Select from the records below every line that has the word "style" in it.

****************

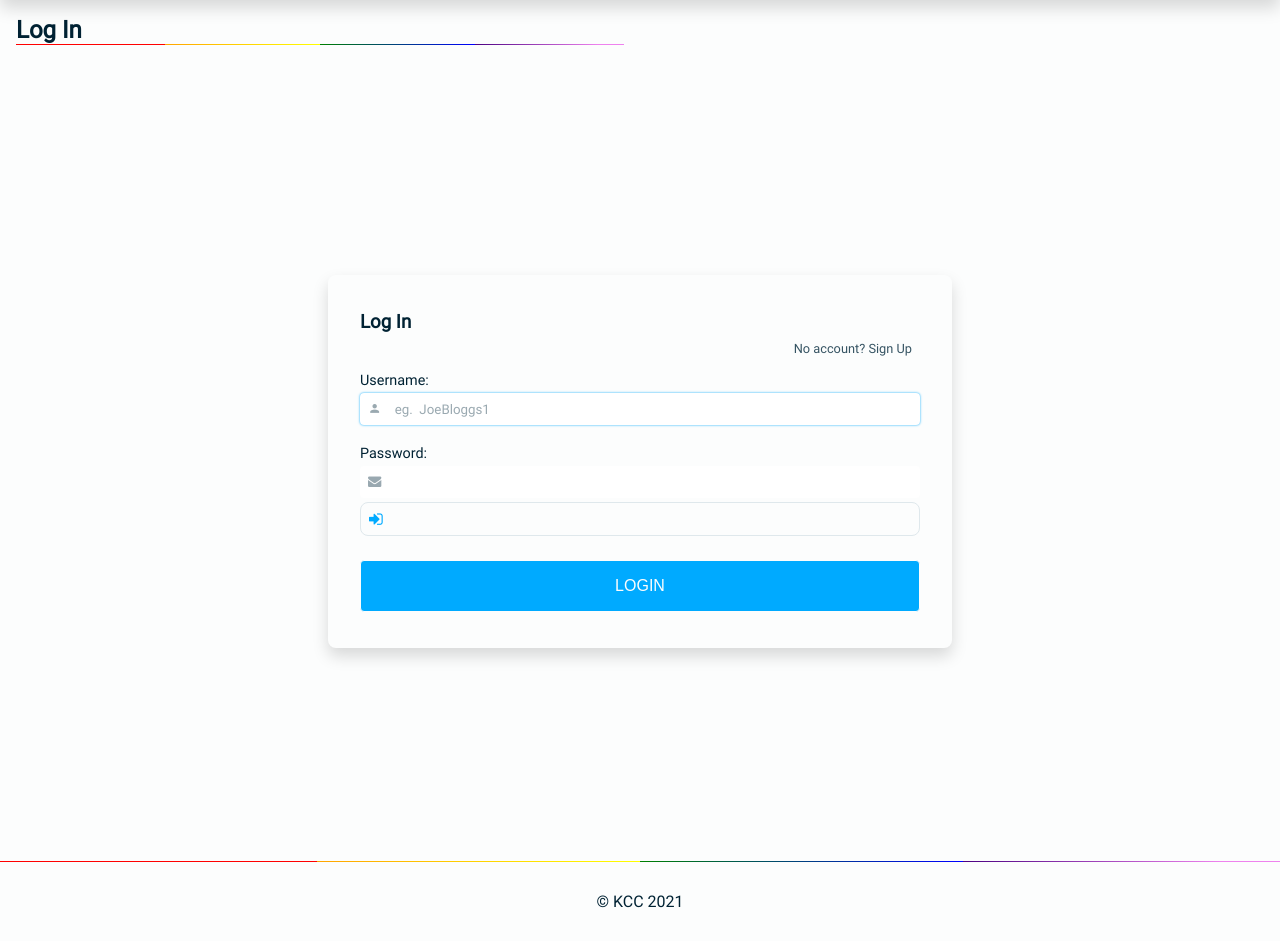
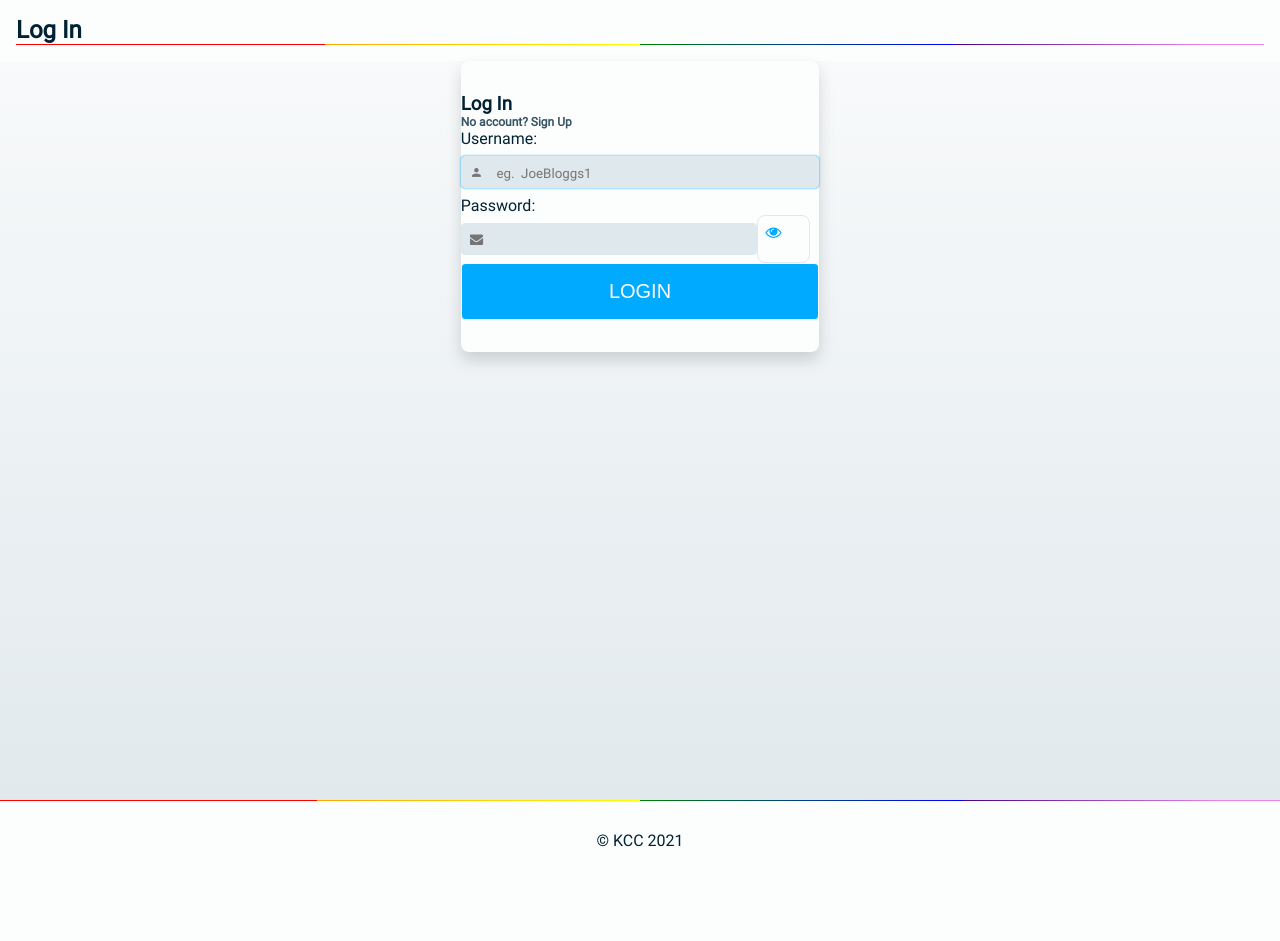
Before and after one commit to edwarddoyle/CI-MS3, a Flask app: page /login in a window 1280 px wide. Shown: the part 81-1022 px from the top of the page. After the commit the page ends 928 px from the top, so only its background shows below. Run offline with Flask 2, Linux system fonts and the light colour scheme; some libraries are stand-ins or nearby versions; some web fonts are replaced.

Commit message:
Treeshake unused CSS

```diff
--- a/static/css/style.css
+++ b/static/css/style.css
@@ -114,22 +122,24 @@
     margin-right: .5rem;
   }
   .icon-eye-slash:before {
-    content: "\e901";
+    content: "\e911";
   }
   .icon-eye:before {
-    content: "\e902";
+    content: "\e912";
   }
   .icon-eye, .icon-eye-slash {
     border: thin solid var(--surface1);
     padding: .5rem;
     border-radius: .5rem;
     cursor: pointer;
+    margin: 0!important;
+    width: 15%;
   }
   .icon-eye{
     color: var(--brand);
   }
   .icon-eye-slash {
-    color: var(--text1);
+    color: var(--surface1);
   }
 
   * {
@@ -165,8 +175,6 @@
     --text2-light: hsl(var(--brand-hue) 30% 30%);
     --surface1-light: hsl(var(--brand-hue) 25% 90%);
     --surface2-light: hsl(var(--brand-hue) 20% 99%);
-    --surface3-light: hsl(var(--brand-hue) 20% 92%);
-    --surface4-light: hsl(var(--brand-hue) 20% 85%);
     --surface-shadow-light: var(--brand-hue) 10% 20%;
     --shadow-strength-light: .02;
 
@@ -185,8 +193,6 @@
     --text2-dark: hsl(var(--brand-hue) 5% 65%);
     --surface1-dark: hsl(var(--brand-hue) 10% 10%);
     --surface2-dark: hsl(var(--brand-hue) 10% 15%);
-    --surface3-dark: hsl(var(--brand-hue) 5%  20%);
-    --surface4-dark: hsl(var(--brand-hue) 5% 25%);
     --surface-shadow-dark: var(--brand-hue) 50% 3%;
     --shadow-strength-dark: .8;
 
@@ -203,14 +209,13 @@
     --text2: var(--text2-light);
     --surface1: var(--surface1-light);
     --surface2: var(--surface2-light);
-    --surface3: var(--surface3-light);
-    --surface4: var(--surface4-light);
     --surface-shadow: var(--surface-shadow-light);
     --shadow-strength: var(--shadow-strength-light);
 
     --green: var(--green-light);
     --red: var(--red-light);
 
+    --hero: linear-gradient(rgba(255, 255, 255, 0.80), rgba(255, 255, 255, .8)), url('../img/hero.jpg') center center no-repeat;
   }
   /* } */
 
@@ -306,11 +301,16 @@
 	width: 100%;
 }
 
-a
+.auxillaryHeader .fancy-border {
+  width: 50vw;
+}
+
+a, button
 {
 	background-color: transparent;
 	text-decoration: none;
   color: var(--text2);
+  cursor: pointer;
 }
 
 a span {
@@ -328,82 +342,23 @@
   max-width: 100vw;
   font-family: "Roboto";
   font-size: 1rem;
-  /* font-size: calc(14px + (26 - 14) * ((100vw - 300px) / (1600 - 300))); */
-  background-color: var(--surface2);
-  color: var(--text1);
-  /* background-image: linear-gradient(
-12deg
-, var(--brand) 15%, rgba(255, 255, 255, 0) 0%), linear-gradient(
-148deg
-, var(--surface2) 50%, rgba(255, 255, 255, 0) 50%); */
+  background-color: var(--surface1);
+  background-image:
+    linear-gradient(
+      var(--surface2), var(--surface1)
+    );
 }
 
+
+/* APP SHELL */
 main {
   display: flex;
   flex-direction: column;
-  align-items: center;
-  justify-content: flex-start;
-  width: 100vw;
   min-height: 100vh;
-  max-width: 100%;
   overflow-x: hidden;
-  background: var(--surface2);
-  margin-top: 10vh;
+  color: var(--text1);
 }
 
-
-/* HOME SECTION */
-header
-{
-    display: flex;
-    flex-direction: column;
-    align-items: center;
-    justify-content: center;
-	background: -webkit-linear-gradient(rgba(255, 255, 255, 0.95), rgba(255, 255, 255, 0.9)), url('../img/hero.jpg') center center no-repeat;
-	background: linear-gradient(rgba(255, 255, 255, 0.95), rgba(255, 255, 255, 0.9)), url('../img/hero.jpg') center center no-repeat;
-	background-size: cover;
-	height: 100vh;
-    width: 100vw;
-	max-height: 100vh;
-}
-header section
-{
-	-ms-flex-line-pack: center;
-	    align-content: center;
-	-webkit-box-align: center;
-	    -ms-flex-align: center;
-	        align-items: center;
-	display: -webkit-box;
-	display: -ms-flexbox;
-	display: flex;
-    flex-direction: column;
-	-webkit-box-pack: center;
-	    -ms-flex-pack: center;
-    justify-content: center;
-	padding-bottom: 2.125rem;
-	text-align: center;
-}
-/* .header h1
-{
-	margin-bottom: 0.5rem;
-}
-.header .btn
-{
-	margin-bottom: 1.25rem;
-	margin-right: 0.5rem;
-}
-.btn-toolbar
-{
-	-webkit-box-pack: center;
-	    -ms-flex-pack: center;
-	        justify-content: center;
-} */
-
-
-nav {
-  position: absolute;
-  z-index: 1;
-}
 nav, footer {
 	display: flex;
 	justify-content: space-between;
@@ -411,32 +366,25 @@
 	height: 10vh;
 	width: 100vw;
     background: var(--surface2);
-
-	/* box-shadow: var(--nav-shadow-top); */
+    color: var(--text1);
+    z-index: 1;
 	padding: 0 1rem;
-
 }
 footer{
   bottom: 0;
 
 }
-
 footer p {
   margin: auto;
 }
+
+/* Navbar */
 nav img {
     display: flex;
 }
 
-  /* nav-toggler css start */
   nav button {
-	/* border: 3px solid var(--brand);*/
-    display: flex;
 	padding: 1rem;
-	background-color: transparent;
-	 cursor: pointer;
-	/* height: 2.5rem; */
-	/*display: block; */
 	}
 
     nav button span,
@@ -467,44 +415,33 @@
   }
 
   nav ol {
-    margin: 0;
-    padding: 0;
-    list-style: none;
     display: flex;
-    overflow: hidden;
-    position: fixed;
-    /* width: 20%; */
+    position: absolute;
     height: calc(100vh - 10vh);
     right: 0vw;
     top: 10vh;
     flex-direction: column;
-    align-items: center;
     background-color: var(--surface2);
     max-height: 0;
-    height: auto;
     overflow: hidden;
     transition: .3s;
-    justify-content: flex-start;
     z-index: 5;
 	}
 
-  nav ol li{
-	  width: 100%;
+   nav ol li a {
+     display: flex;
+     justify-content: space-between;
      color: var(--text2);
-	  padding: 1.25rem;
+     margin: 1.25rem;
      text-decoration: none;
      text-transform: uppercase;
-	  align-items: center;
-	  /* justify-content: center; */
+     align-items: baseline;
      display: flex;
      cursor: pointer;
    }
 
-   nav ol li i{
-      margin-right: 1rem;
-   }
 
-   nav ol li a:hover {
+   nav ol li:hover > a {
     background: var(--background-secondary)
       radial-gradient(circle, transparent 1%, var(--brand) 1%) center/15000%;
     color: var(--brand);
@@ -517,174 +454,198 @@
     transition: background 0s;
   }
 
-
-  /* navbar regular css end */
   nav ol.open {
 	  max-height: 100vh;
 	  overflow: visible;
-	  /* z-index: 200; */
+	}
+
+  .auxillaryHeader {
+    justify-content: flex-start;
+    flex-direction: column;
+    margin: 5vh;
+  }
+
+  .auxillaryHeader p{
+    display: flex;
+    flex-direction: row;
+    align-items: center;
+    margin-top: .5rem;
+  }
+
+  .auxillaryHeader p > span{
+    font-size: 1.5rem;
+    margin-left: 1rem;
   }
 
 
 
+/* HOME SECTION */
+.header
+{
+    display: flex;
+    flex-direction: column;
+    align-items: center;
+    justify-content: center;
+    background: var(--hero);
+    background-size: cover;
+	height: 100vh;
+    width: 100vw;
+	max-height: 100vh;
+}
+.header section
+{
+	-ms-flex-line-pack: center;
+	    align-content: center;
+	-webkit-box-align: center;
+	    -ms-flex-align: center;
+	        align-items: center;
+	display: -webkit-box;
+	display: -ms-flexbox;
+	display: flex;
+    flex-direction: column;
+	-webkit-box-pack: center;
+	    -ms-flex-pack: center;
+    justify-content: center;
+	padding-bottom: 2.125rem;
+	text-align: center;
+}
+
+.header-content *{
+  margin: .5rem;
+}
+
+/* APP COMPONENTS */
     section {
       display: flex;
+      flex-flow: row wrap;
       align-items: center;
       justify-content: space-evenly;
-        /* flex-wrap: wrap; */
-        flex-flow: row wrap;
-        margin: auto;
-
-        overflow: hidden;
-        min-height: 100vh;
-        padding: 1rem;
       width: 100vw;
     }
 
-    .contact {
-      background: -webkit-linear-gradient(rgba(255, 255, 255, 0.9), rgba(255, 255, 255, 0.9)), url('../img/map.jpg')no-repeat center center fixed;
-      background: linear-gradient(rgba(255, 255, 255, 0.9), rgba(255, 255, 255, 0.9)), url('../img/map.jpg')no-repeat center center fixed;
-      background-size: cover;
+    section.reports article{
+      background-color: var(--surface2);
     }
 
+    section.eventIntro > article:first-child{
+      flex: 0 1 750px;
+      text-align: justify;
+    }
 
-    .box {
+    section.eventIntro > article:last-child{
+      background-image: url(../img/hero.jpg);
+      background-repeat: no-repeat;
+      background-size: contain;
+      background-position: center;
+
+    }
+
+    section>article {
+      flex: 0 1 350px;
+      min-height: 300px;
+      margin: .5rem;
+      padding: 1rem;
+      line-height: 1.5;
+      /* background: var(--surface2); */
+      position: relative;
+      align-self: stretch;
+    }
+
+    article>*:not(.closebutton) {
+      margin: 1rem 0;
+      justify-content: space-between;
       display: flex;
       flex-direction: column;
-        font-style: normal;
-        width: 50%;
-        padding: 2rem;
-        /*media query*/
     }
 
-    address.box  >*:not(i){
-        margin: .5rem 0;
+    article ul.reportList{
+      height: 100%;
     }
 
-    address li {
-      margin-bottom: 1rem;
+    .reportList i {
+      color: var(--brand);
     }
 
-    address li:nth-last-child(){
-      flex-direction: row;
-    }
-
-    address li i {
-      margin-right: .5rem;
-      color: var(--gallery-clr);
+    article li {
+      margin: 1rem;
+      justify-content: flex-start;
+      align-items: baseline;
+      display: flex;
     }
 
     form {
-      display: flex;
-      flex-direction: column;
-      padding: 1rem;
-      box-shadow: 0 0 0.5rem rgba(0, 0, 0, 0.35);
+      background: var(--surface2);
+      padding: 2rem 0;
       border-radius: 0.5rem;
-      background: var(--surface2);
-      width: 30vw;
     }
 
+    form p.lightText {
+      color: var(--brand);
+      font-weight: bold;
+    }
+
+    form.reportform {
+      min-width: 40vw;
+      max-width: 40vw;
+      position: relative;
+    }
 
     form ol {
       display: flex;
       flex-direction: column;
-      justify-content: space-evenly;
-      align-items: center;
       width: 100%;
     }
 
-    form ol li {
-    /* *:not(i) { */display: flex;flex-direction: column;width: 100%;}
-    form ol li, input{
-      margin: 0.25rem 0;
+    form li {
+      display: flex;
+      flex-flow: row wrap;
     }
 
-
-    .row {
-
-
-      display: flex;
-    flex-direction: row;
-    flex-wrap: wrap;
-    align-items: center;
-    /* justify-content: center; */
+    form li * {
       width: 100%;
-    background: var(--surface2);
     }
 
-    .nowrap {
-      flex-wrap: nowrap;
-      /* justify-content: space-evenly; */
+    label.button {
+      width: auto;
+      font-size: 1rem;
+      display: flex;
+      align-items: baseline;
+      justify-content: flex-end;
+      margin-left: auto;
+    }
+    label.button >* {
+      display: flex;
+    }
+    label.button i {
+       width: 10%;
     }
 
-    .nowrap >i{
-      width: 10%;
-
-      color: var(--brand);
-      justify-content: center;
-      align-items: center;
-      display: flex;
-    }
-
-    .nowrap >p{
-      width: 80%;
-      justify-content: flex-start;
-      align-items: center;
-    }
-
-    label {
-      font-size: .9rem;
-      font-weight: 100;
-    }
-
-
-
-    /* input, textarea{
-      font-family: 'KCC', 'roboto';
-    } */
-
-    ::placeholder { /* Chrome, Firefox, Opera, Safari 10.1+ */
-      color: var(--text2);
-      opacity: .5; /* Firefox */
-      }
-
-    form img{
-      margin-bottom: .5rem;
-    }
-
-    .lightText {
-      align-self: flex-end;
-      font-size: .8rem;
-      color: var(--brand);
-      cursor: pointer;
-      margin: .5rem;
-    }
-
-
-
-    /* change to err message class */
-   .formMsg {
-        font-size: .75rem;
-        height: auto;
-        display: flex;
-        flex-direction: row;
-        align-items: center;
-        justify-content: flex-start;
-      }
-
-
-    input, select, textarea {
+    input,
+    select,
+    textarea {
       padding: 0.5rem;
       height: 2rem;
       width: 100%;
-      margin: 0.25rem 0;
+      margin: 0.5rem 0;
       transition: 0.3s;
       border-radius: 0.25rem;
       cursor: pointer;
-      background: #FFF;
-      border: thin solid var(--border);
+      background: var(--surface1);
+      border: thin solid var(--surface1);
       color: var(--text2);
       font-family: 'KCC', 'roboto';
+    }
+
+    input:hover,
+    textarea:hover,
+    select:hover {
+      box-shadow: 0 0 0.25rem var(--brand);
+    }
+
+    input:focus,
+    textarea:focus,
+    select:focus {
+      box-shadow: 0 0 0.15rem var(--brand);
     }
 
     textarea::-webkit-outer-spin-button,
@@ -695,12 +656,20 @@
       margin: 0;
     }
 
-  /* Firefox */
     input[type=number] {
       -moz-appearance: textfield;
     }
 
-  /* hidden input for custom styling */
+    .passwordContainer {
+      display: flex;
+      flex-direction: row;
+      align-items: center;
+      justify-content: space-between;
+    }
+    input[name=password] {
+      width: 82.5%;
+    }
+
     input[type="file"] {
       opacity: 0;
       z-index: -1;
@@ -713,14 +682,13 @@
       font-size: 0%;
     }
 
-
-    textarea:hover, input:hover {
-      box-shadow: 0 0 0.25rem var(--brand);
+    form p {
+      align-items: baseline;
+      justify-content: flex-start;
+      font-size: .75rem;
     }
 
-    textarea:focus, input:focus {
-      box-shadow: 0 0 0.15rem var(--brand);
-    }
+/* BUTTONS */
 
 button[type="submit"], .button {
   display: flex;
@@ -730,29 +698,21 @@
   background-color: var(--brand);
   border: thin solid var(--surface2);
   padding: 1rem;
-      margin-top: 1rem;
   transition: 0.3s;
   border-radius: 0.25rem;
-      z-index: 1;
-      font-size: 1rem;
+  font-size: 1.25rem;
 }
 
-    button[type="submit"]:hover, button[type="submit"]:focus, .button:hover, .button:focus {
+button[type="submit"]:hover,
+button[type="submit"]:focus,
+button[type="submit"]:disabled,
+.button:hover,
+.button:focus,
+.button:disabled {
   background-color: var(--surface2);
   color: var(--brand);
   border: thin solid var(--brand);
   cursor: pointer;
-    }
-
-    .button:disabled{
-      background-color: var(--surface2);
-      color: var(--brand);
-      border: thin solid var(--brand);
-      cursor: pointer;
-    }
-
-    .button i {
-      margin-right: 1rem;
 }
 
 .button.delete {
```
Also changed, not shown: other parts of static/css/style.css (+131 -97 lines). Lines whose indentation alone changed are shown as unchanged.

****************

## [Response]
--- a/static/css/style.css
+++ b/static/css/style.css
-    list-style: none;
-        font-style: normal;
Also changed, not shown: other parts of static/css/style.css (+131 -97 lines). Lines whose indentation alone changed are shown as unchanged.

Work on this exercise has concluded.